Find the line containing "subgraph deferred [Later phases]". Retype it and every line after it through the end of the entries, exactly as written, with nothing added.

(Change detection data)
════════
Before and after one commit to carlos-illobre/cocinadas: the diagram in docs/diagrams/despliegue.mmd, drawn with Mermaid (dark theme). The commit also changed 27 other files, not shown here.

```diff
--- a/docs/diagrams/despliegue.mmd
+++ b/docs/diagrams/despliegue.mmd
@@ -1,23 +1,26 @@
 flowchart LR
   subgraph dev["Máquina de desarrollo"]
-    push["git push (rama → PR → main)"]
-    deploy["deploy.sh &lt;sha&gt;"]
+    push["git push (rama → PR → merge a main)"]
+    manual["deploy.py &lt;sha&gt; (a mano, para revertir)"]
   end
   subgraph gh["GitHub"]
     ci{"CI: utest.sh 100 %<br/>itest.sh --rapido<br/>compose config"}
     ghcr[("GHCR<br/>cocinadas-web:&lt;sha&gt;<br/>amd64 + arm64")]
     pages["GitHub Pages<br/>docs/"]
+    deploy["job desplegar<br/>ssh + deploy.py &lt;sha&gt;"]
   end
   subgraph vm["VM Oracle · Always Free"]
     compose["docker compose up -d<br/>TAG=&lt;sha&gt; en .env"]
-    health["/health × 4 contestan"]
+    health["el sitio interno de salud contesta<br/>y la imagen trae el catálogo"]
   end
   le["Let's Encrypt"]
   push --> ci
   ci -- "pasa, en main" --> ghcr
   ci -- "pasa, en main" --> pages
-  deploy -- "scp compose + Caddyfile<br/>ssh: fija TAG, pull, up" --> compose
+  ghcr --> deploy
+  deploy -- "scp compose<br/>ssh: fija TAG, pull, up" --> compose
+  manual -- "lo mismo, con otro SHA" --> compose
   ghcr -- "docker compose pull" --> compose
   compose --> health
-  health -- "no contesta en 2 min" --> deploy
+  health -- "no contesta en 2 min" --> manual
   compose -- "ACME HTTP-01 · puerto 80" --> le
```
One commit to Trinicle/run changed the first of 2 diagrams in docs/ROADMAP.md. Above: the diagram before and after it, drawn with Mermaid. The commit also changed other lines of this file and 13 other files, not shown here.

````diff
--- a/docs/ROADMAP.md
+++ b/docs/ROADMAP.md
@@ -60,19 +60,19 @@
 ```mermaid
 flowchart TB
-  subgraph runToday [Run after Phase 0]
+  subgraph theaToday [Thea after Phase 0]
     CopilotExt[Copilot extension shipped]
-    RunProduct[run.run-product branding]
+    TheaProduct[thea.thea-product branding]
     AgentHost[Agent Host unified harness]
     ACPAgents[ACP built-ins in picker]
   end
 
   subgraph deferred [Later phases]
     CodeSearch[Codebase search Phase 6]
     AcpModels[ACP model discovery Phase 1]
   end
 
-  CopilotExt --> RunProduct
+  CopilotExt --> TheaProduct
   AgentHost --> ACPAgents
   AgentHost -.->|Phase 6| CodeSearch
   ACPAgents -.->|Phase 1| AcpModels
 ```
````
════════
> _Expected answer_
   subgraph deferred [Later phases]
     CodeSearch[Codebase search Phase 6]
     AcpModels[ACP model discovery Phase 1]
   end
 
-  CopilotExt --> RunProduct
+  CopilotExt --> TheaProduct
   AgentHost --> ACPAgents
   AgentHost -.->|Phase 6| CodeSearch
   ACPAgents -.->|Phase 1| AcpModels
 ```
````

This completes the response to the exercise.